WHAT YOU NEED TO DO:
Restate the listing below word for word; no picture is to be carried over.

DATA EXTRACT:
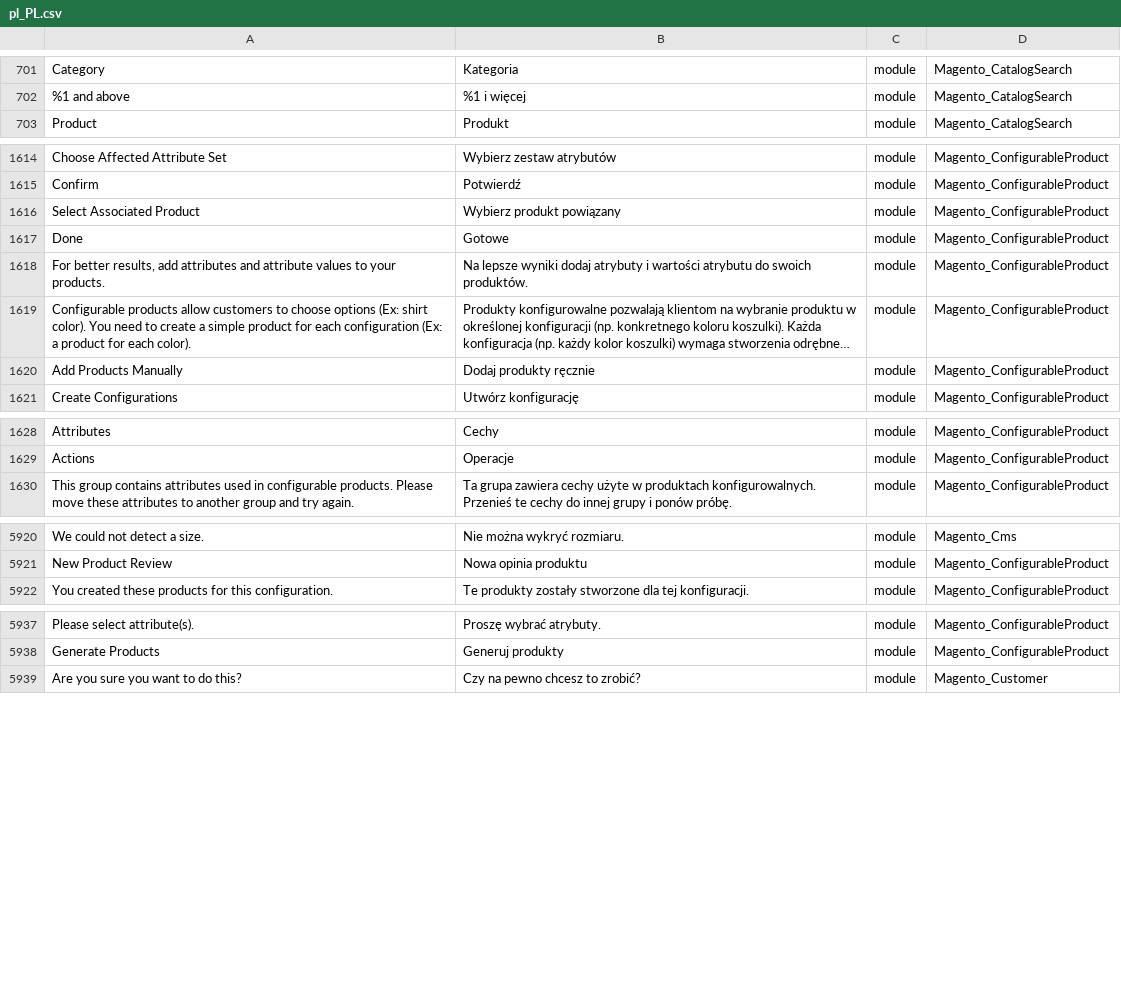
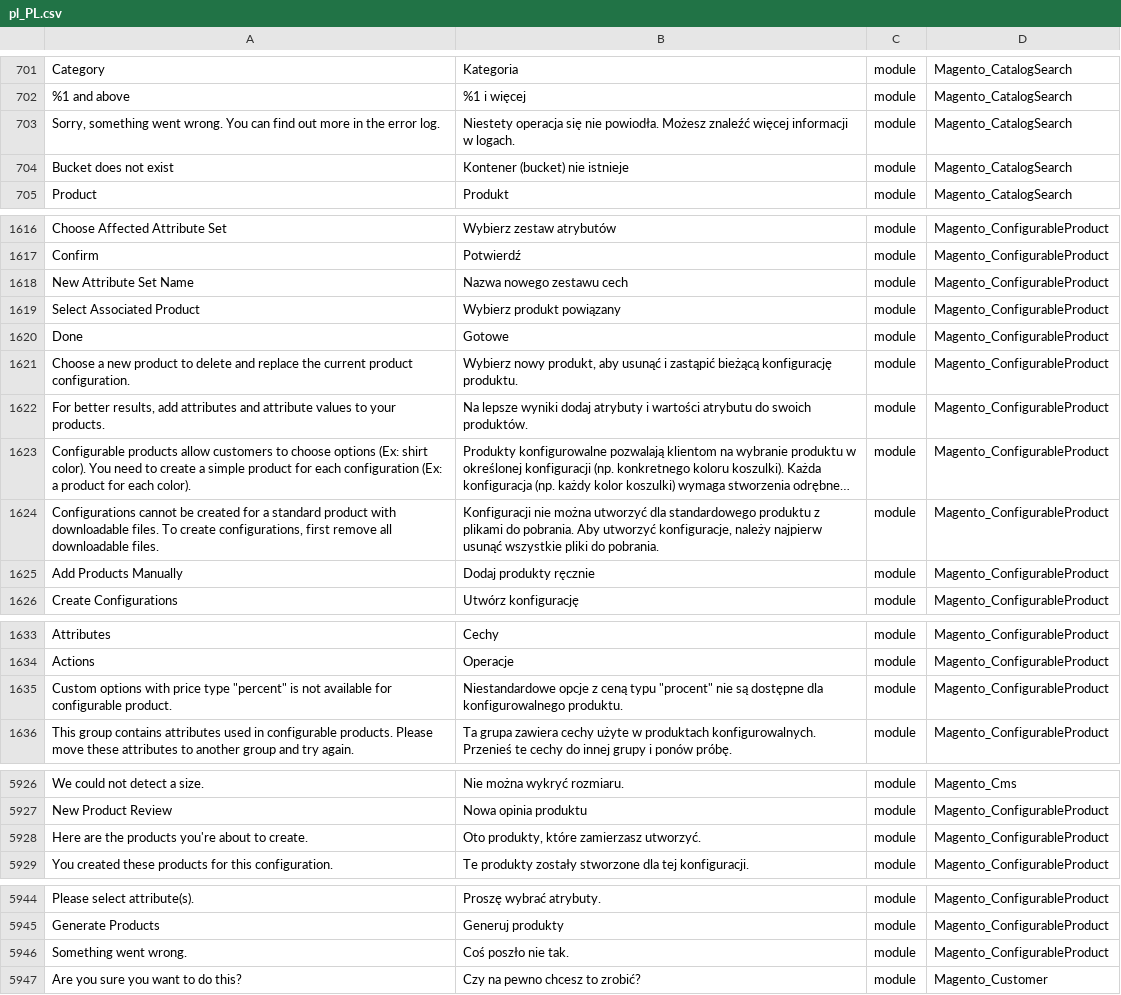
Before and after one commit to kkuzniar/language_pl_pl, a CSV file: pl_PL.csv, drawn as a sheet; only a part is shown, gaps mark what is left out; long unchanged cells end in …; the diff names each change by its address in the sheet, - before the commit and + after, or states it on an @@ line.

```diff
--- a/pl_PL.csv
+++ b/pl_PL.csv
+row 703: Sorry, something went wrong. You can find out more in the error log. | Niestety operacja się nie powiodła. Możesz znaleźć więcej informacji w logach. | module | Magento_CatalogSearch
+row 704: Bucket does not exist | Kontener (bucket) nie istnieje | module | Magento_CatalogSearch
+row 1618: New Attribute Set Name | Nazwa nowego zestawu cech | module | Magento_ConfigurableProduct
+row 1621: Choose a new product to delete and replace the current product configuration. | Wybierz nowy produkt, aby usunąć i zastąpić bieżącą konfigurację produktu. | module | Magento_ConfigurableProduct
+row 1624: Configurations cannot be created for a standard product with downloadable files. To create configurations, first remove all downloadable files. | Konfiguracji nie można utworzyć dla standardowego produktu z plikami do pobrania. Aby utworzyć konfiguracje, należy najpierw usunąć wszystkie pliki do pobrania. | module | Magento_ConfigurableProduct
+row 1635: Custom options with price type "percent" is not available for configurable product. | Niestandardowe opcje z ceną typu "procent" nie są dostępne dla konfigurowalnego produktu. | module | Magento_ConfigurableProduct
+row 5928: Here are the products you're about to create. | Oto produkty, które zamierzasz utworzyć. | module | Magento_ConfigurableProduct
+row 5946: Something went wrong. | Coś poszło nie tak. | module | Magento_ConfigurableProduct
```
Also changed, not shown: 1 other file.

EXERCISE ANSWER:
Before and after one commit to kkuzniar/language_pl_pl, a CSV file: pl_PL.csv, drawn as a sheet; only a part is shown, gaps mark what is left out; long unchanged cells end in …; the diff names each change by its address in the sheet, - before the commit and + after, or states it on an @@ line.

```diff
--- a/pl_PL.csv
+++ b/pl_PL.csv
+row 703: Sorry, something went wrong. You can find out more in the error log. | Niestety operacja się nie powiodła. Możesz znaleźć więcej informacji w logach. | module | Magento_CatalogSearch
+row 704: Bucket does not exist | Kontener (bucket) nie istnieje | module | Magento_CatalogSearch
+row 1618: New Attribute Set Name | Nazwa nowego zestawu cech | module | Magento_ConfigurableProduct
+row 1621: Choose a new product to delete and replace the current product configuration. | Wybierz nowy produkt, aby usunąć i zastąpić bieżącą konfigurację produktu. | module | Magento_ConfigurableProduct
+row 1624: Configurations cannot be created for a standard product with downloadable files. To create configurations, first remove all downloadable files. | Konfiguracji nie można utworzyć dla standardowego produktu z plikami do pobrania. Aby utworzyć konfiguracje, należy najpierw usunąć wszystkie pliki do pobrania. | module | Magento_ConfigurableProduct
+row 1635: Custom options with price type "percent" is not available for configurable product. | Niestandardowe opcje z ceną typu "procent" nie są dostępne dla konfigurowalnego produktu. | module | Magento_ConfigurableProduct
+row 5928: Here are the products you're about to create. | Oto produkty, które zamierzasz utworzyć. | module | Magento_ConfigurableProduct
+row 5946: Something went wrong. | Coś poszło nie tak. | module | Magento_ConfigurableProduct
```
Also changed, not shown: 1 other file.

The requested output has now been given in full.